(Content revision data)
-- Opening Marker --

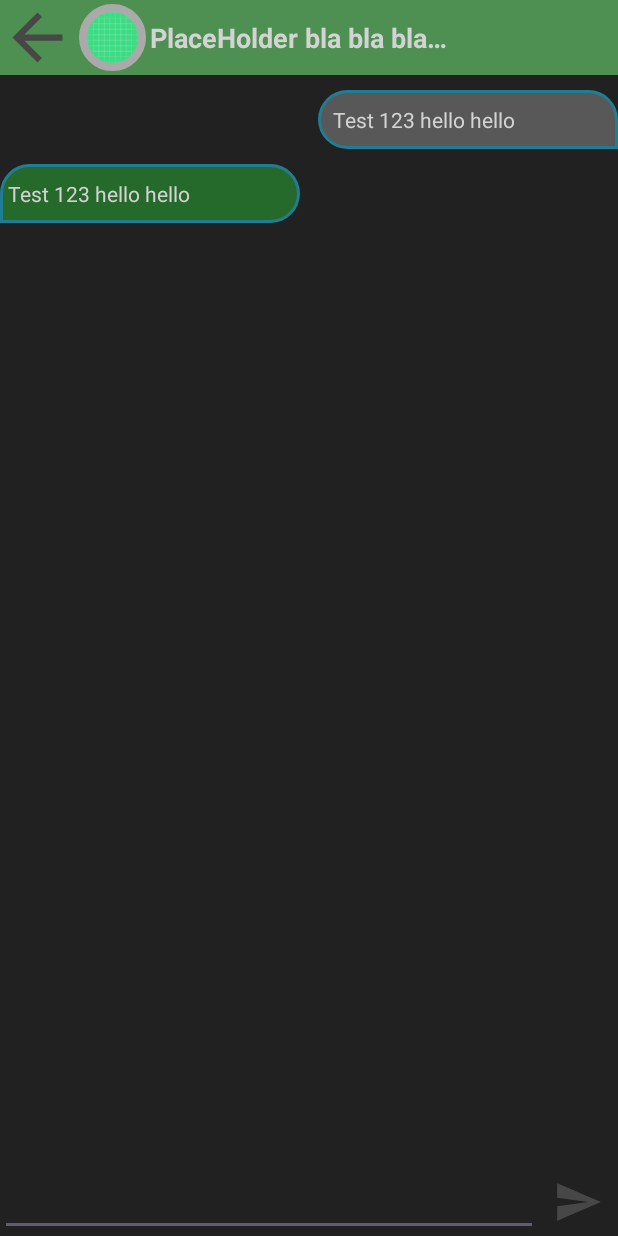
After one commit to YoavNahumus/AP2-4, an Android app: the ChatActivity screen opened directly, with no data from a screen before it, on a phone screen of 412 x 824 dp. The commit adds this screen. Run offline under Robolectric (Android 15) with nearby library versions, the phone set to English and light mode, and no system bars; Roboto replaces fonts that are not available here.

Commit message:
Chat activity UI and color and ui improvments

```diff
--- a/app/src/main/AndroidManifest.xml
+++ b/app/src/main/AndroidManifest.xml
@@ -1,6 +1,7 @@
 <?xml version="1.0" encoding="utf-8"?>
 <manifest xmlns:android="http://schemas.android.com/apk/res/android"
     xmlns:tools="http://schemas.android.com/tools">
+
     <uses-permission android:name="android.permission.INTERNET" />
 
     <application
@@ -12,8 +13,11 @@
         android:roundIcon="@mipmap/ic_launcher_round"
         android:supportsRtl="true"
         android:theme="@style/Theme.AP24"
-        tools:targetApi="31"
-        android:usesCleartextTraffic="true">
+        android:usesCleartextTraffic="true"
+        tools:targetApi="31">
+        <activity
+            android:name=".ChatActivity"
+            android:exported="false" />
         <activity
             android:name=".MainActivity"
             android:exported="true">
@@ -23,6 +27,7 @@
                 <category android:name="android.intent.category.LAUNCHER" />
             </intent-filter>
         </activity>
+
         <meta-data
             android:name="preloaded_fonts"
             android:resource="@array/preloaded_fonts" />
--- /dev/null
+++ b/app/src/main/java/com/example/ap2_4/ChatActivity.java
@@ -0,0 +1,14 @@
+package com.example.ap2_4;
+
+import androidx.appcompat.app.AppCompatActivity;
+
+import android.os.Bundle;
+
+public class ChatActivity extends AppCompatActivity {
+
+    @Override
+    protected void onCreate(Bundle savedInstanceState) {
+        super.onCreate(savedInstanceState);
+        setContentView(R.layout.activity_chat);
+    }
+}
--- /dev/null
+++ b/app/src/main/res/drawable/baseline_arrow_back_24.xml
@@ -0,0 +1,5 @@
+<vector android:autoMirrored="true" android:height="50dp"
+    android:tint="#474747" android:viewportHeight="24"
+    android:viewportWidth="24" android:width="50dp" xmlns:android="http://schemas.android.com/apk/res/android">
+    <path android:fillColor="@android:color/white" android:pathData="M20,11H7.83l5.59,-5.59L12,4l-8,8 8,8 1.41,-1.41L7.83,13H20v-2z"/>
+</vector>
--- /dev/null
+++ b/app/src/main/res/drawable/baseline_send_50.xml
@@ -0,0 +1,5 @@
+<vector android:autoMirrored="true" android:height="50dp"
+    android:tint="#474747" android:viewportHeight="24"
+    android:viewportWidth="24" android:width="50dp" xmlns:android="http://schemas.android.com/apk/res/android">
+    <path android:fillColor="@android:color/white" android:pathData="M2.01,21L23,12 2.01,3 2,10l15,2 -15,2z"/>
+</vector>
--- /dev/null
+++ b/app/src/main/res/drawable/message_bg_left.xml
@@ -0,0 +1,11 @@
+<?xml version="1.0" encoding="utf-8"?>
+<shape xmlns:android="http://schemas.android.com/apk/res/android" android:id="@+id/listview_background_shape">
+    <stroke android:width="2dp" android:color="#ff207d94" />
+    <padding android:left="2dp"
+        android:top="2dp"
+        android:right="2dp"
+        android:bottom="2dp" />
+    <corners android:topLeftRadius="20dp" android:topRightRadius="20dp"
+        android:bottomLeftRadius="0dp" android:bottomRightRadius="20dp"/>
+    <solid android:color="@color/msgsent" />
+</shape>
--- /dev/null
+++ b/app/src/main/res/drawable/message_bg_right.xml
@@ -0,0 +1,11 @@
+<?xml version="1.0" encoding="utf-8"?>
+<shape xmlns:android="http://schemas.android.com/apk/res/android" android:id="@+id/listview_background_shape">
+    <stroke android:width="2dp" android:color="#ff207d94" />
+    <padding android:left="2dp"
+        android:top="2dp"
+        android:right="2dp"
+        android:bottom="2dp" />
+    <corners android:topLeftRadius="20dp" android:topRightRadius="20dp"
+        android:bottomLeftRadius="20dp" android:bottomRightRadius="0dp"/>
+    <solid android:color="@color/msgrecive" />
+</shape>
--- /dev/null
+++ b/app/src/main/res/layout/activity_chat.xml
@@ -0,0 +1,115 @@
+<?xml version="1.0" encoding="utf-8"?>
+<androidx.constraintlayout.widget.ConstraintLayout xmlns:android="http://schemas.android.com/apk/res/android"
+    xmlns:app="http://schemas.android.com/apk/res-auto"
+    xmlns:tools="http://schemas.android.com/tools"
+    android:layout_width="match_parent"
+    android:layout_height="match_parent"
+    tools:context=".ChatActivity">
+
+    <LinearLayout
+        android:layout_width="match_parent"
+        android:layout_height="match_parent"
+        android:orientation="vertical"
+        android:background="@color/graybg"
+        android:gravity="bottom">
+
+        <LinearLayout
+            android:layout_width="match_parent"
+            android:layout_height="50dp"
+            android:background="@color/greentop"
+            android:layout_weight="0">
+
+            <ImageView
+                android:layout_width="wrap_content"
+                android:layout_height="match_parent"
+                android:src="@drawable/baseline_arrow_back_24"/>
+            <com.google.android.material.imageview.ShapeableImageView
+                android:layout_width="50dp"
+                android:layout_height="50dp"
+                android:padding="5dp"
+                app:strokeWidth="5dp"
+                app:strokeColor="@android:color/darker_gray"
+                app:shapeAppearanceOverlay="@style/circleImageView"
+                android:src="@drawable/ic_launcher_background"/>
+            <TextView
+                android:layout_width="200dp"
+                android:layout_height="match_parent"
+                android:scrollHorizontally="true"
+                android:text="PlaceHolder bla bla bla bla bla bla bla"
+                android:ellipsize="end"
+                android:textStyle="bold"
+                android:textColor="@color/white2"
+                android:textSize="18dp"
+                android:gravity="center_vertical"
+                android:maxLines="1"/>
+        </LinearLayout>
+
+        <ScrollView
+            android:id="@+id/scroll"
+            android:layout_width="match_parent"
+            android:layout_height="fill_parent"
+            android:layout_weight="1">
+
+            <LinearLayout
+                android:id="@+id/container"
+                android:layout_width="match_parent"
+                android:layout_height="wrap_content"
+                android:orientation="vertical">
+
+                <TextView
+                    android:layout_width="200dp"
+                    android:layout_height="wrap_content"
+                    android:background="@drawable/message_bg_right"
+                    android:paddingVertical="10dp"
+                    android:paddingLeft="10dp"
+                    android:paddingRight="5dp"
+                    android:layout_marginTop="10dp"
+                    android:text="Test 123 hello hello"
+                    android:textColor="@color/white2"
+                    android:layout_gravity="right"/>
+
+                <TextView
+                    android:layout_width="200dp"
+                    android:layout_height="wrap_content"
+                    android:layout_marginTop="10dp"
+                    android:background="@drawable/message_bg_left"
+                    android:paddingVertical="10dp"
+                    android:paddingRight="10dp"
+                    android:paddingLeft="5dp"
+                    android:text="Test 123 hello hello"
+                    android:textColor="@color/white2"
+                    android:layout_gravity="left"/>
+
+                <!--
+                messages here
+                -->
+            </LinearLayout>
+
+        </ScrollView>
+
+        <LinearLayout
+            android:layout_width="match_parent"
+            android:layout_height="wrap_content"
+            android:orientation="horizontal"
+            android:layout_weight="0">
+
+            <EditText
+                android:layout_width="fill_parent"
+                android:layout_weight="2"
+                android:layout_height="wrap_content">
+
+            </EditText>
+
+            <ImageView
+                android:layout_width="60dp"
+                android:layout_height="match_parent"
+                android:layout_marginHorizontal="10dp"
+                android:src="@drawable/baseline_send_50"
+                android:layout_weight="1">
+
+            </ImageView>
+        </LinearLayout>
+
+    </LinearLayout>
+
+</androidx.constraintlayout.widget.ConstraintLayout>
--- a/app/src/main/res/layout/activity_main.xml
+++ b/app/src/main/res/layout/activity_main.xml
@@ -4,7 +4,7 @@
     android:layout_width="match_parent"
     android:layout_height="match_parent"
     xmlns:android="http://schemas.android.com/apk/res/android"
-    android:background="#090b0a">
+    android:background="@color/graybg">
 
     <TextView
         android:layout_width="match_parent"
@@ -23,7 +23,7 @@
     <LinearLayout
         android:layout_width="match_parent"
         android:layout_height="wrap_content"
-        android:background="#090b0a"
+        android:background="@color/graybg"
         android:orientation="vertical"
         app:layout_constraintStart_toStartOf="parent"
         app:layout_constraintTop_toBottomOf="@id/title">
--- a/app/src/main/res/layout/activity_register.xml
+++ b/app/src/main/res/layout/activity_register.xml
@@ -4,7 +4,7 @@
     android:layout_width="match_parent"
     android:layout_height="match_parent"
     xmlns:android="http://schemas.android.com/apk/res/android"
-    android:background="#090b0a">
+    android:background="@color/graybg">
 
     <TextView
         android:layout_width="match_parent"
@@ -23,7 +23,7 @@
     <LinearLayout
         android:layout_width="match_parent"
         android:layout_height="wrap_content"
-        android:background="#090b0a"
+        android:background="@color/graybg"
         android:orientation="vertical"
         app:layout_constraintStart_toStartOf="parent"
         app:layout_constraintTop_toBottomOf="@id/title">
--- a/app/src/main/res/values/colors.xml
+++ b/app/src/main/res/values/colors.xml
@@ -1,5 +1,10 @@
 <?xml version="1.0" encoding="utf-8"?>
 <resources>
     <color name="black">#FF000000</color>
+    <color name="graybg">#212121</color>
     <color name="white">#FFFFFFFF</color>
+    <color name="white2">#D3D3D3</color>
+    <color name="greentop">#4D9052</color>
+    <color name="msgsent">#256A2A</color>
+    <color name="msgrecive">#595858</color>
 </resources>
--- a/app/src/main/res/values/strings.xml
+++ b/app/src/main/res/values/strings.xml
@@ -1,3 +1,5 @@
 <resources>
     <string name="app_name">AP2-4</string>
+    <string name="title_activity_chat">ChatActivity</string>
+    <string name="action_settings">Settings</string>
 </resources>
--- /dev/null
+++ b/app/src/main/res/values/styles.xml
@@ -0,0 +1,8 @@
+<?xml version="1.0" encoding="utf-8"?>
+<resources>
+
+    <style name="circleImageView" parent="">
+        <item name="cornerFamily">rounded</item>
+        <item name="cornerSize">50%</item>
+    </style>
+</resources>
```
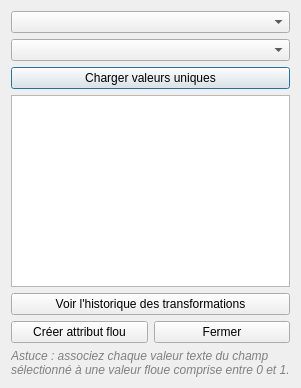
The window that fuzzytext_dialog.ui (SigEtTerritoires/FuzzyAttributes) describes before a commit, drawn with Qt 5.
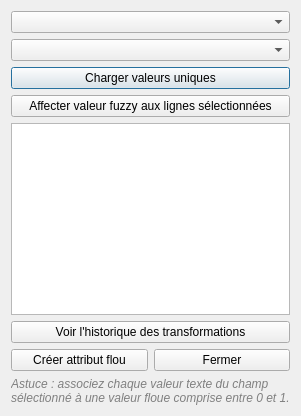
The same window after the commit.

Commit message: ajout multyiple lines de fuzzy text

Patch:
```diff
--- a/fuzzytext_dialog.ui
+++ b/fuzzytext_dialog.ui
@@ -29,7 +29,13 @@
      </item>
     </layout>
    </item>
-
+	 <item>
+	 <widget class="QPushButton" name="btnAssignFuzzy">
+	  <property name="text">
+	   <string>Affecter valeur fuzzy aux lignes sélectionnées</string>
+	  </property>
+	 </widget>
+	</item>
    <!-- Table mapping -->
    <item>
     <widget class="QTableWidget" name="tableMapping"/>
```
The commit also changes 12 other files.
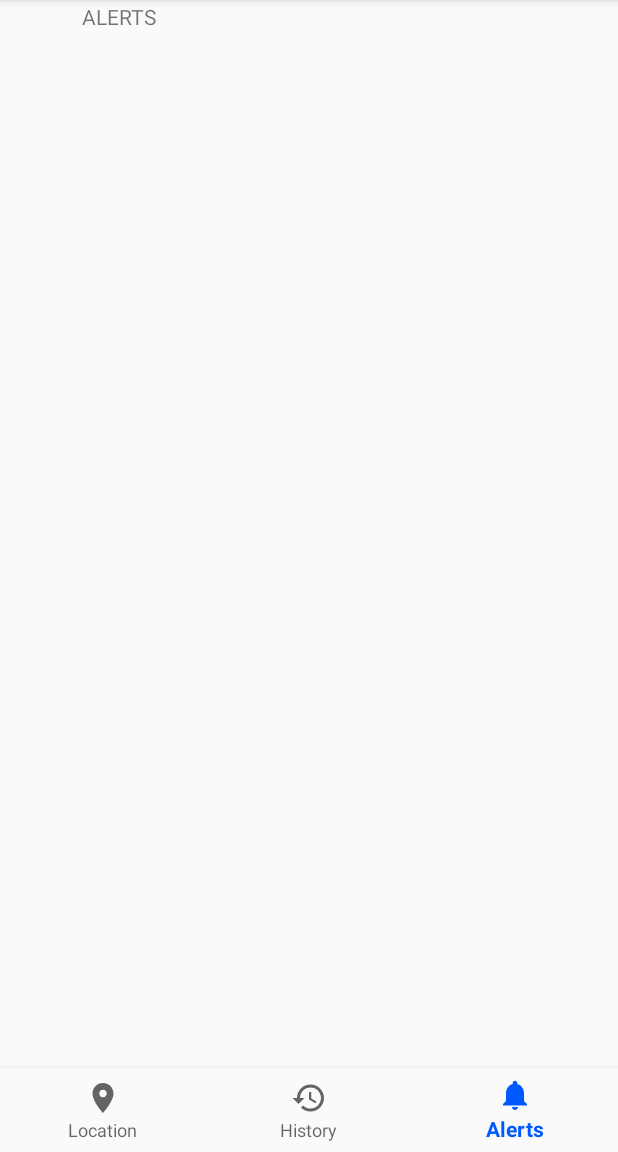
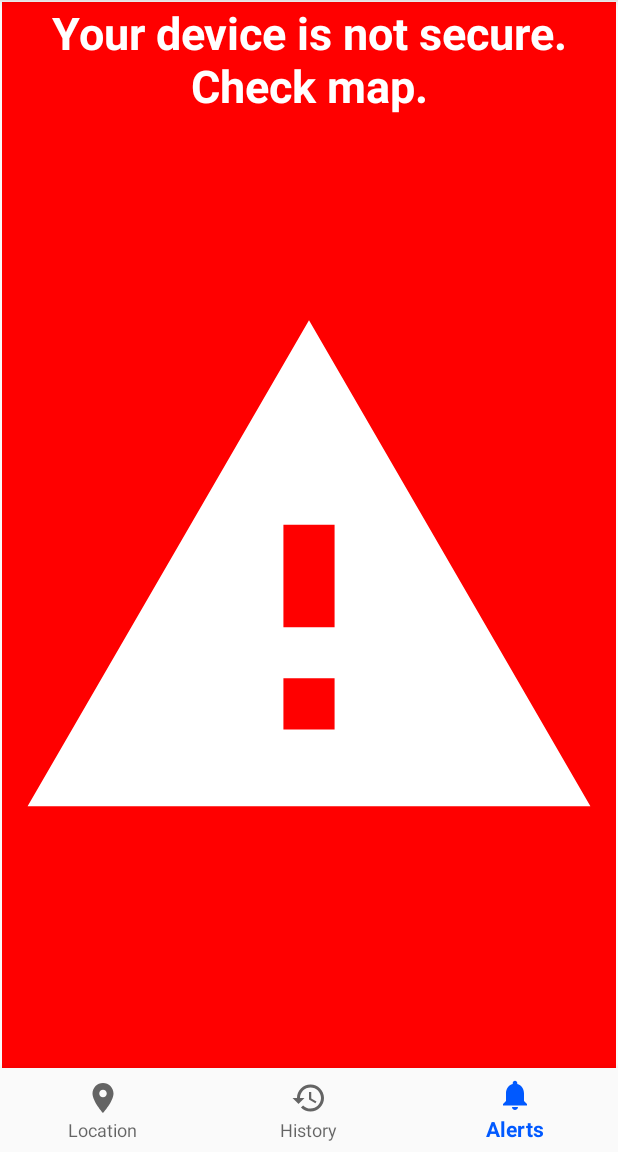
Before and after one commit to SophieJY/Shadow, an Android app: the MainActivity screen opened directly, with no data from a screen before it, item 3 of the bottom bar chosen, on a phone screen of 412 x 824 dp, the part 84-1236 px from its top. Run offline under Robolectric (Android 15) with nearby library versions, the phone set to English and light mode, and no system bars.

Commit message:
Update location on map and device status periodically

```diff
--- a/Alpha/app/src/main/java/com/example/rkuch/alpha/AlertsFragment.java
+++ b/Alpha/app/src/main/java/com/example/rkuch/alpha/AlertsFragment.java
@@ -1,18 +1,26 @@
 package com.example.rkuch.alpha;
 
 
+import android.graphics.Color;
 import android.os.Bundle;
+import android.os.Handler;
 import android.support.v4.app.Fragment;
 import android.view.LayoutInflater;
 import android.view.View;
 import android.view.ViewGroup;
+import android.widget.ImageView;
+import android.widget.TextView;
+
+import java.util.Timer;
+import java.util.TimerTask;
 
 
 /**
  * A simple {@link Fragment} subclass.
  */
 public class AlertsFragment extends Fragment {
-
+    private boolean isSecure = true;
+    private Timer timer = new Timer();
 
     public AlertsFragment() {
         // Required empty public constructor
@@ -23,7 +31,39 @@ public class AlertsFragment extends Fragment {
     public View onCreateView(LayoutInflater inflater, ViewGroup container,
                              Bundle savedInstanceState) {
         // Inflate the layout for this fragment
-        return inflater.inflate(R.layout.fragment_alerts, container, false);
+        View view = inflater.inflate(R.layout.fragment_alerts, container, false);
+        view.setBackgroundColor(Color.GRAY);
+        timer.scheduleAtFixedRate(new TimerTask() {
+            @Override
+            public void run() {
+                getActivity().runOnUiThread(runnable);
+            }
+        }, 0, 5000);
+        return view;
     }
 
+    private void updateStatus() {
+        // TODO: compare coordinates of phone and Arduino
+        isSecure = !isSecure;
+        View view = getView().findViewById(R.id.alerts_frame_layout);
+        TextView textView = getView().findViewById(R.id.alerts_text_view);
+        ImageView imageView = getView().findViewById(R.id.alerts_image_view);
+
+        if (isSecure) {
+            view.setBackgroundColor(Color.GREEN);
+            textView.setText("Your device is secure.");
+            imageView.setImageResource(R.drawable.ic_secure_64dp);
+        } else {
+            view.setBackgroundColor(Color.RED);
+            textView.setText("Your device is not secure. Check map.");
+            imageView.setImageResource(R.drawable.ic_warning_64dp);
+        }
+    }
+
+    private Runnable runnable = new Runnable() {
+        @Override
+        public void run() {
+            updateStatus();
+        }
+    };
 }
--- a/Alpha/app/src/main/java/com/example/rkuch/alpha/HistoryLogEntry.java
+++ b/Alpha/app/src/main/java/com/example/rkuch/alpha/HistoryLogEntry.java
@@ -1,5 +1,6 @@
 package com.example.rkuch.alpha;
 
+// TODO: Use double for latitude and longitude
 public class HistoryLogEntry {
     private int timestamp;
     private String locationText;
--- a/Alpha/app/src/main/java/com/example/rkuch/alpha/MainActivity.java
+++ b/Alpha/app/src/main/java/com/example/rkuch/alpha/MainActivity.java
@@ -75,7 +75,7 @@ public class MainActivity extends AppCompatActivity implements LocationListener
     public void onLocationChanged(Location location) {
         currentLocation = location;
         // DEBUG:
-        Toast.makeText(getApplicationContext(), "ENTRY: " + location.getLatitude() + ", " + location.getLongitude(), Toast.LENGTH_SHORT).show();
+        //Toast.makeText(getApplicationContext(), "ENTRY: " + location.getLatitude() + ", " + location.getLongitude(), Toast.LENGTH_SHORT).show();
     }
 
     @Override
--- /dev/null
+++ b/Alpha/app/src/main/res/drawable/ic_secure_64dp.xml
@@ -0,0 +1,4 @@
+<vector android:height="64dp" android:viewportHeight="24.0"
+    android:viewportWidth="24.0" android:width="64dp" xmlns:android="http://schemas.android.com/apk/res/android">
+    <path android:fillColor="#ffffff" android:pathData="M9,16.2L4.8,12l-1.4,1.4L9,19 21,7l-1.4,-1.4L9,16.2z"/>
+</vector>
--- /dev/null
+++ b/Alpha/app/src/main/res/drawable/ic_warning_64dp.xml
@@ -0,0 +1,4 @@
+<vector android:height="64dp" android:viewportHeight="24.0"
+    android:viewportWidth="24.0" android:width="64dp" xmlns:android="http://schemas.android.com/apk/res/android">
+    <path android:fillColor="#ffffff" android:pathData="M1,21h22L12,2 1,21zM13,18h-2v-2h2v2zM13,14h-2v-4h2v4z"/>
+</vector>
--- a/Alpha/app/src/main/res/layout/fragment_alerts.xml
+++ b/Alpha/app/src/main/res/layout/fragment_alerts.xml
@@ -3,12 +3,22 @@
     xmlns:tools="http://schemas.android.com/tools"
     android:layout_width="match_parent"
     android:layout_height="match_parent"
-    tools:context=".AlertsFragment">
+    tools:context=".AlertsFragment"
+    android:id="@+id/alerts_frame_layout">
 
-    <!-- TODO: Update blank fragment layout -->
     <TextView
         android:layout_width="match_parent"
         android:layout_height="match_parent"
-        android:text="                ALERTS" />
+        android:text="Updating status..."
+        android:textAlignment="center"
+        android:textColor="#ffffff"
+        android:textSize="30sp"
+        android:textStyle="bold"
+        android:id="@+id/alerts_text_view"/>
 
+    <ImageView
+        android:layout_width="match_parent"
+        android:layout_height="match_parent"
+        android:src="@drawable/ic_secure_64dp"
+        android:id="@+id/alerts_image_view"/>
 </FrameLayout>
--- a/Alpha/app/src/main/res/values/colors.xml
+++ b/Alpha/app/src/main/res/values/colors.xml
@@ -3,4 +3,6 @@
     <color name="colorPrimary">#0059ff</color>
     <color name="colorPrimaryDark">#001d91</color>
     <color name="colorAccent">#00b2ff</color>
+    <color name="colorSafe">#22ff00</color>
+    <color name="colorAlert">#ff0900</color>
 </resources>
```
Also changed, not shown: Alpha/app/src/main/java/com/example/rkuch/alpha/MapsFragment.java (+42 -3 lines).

-- Closing Marker --

EXERCISE GOAL
Whenever the string "path" occurs in a line of the entries above, copy that line.

EXERCISE OUTPUT
+    <path android:fillColor="@android:color/white" android:pathData="M20,11H7.83l5.59,-5.59L12,4l-8,8 8,8 1.41,-1.41L7.83,13H20v-2z"/>
+    <path android:fillColor="@android:color/white" android:pathData="M2.01,21L23,12 2.01,3 2,10l15,2 -15,2z"/>
+    <path android:fillColor="#ffffff" android:pathData="M9,16.2L4.8,12l-1.4,1.4L9,19 21,7l-1.4,-1.4L9,16.2z"/>
+    <path android:fillColor="#ffffff" android:pathData="M1,21h22L12,2 1,21zM13,18h-2v-2h2v2zM13,14h-2v-4h2v4z"/>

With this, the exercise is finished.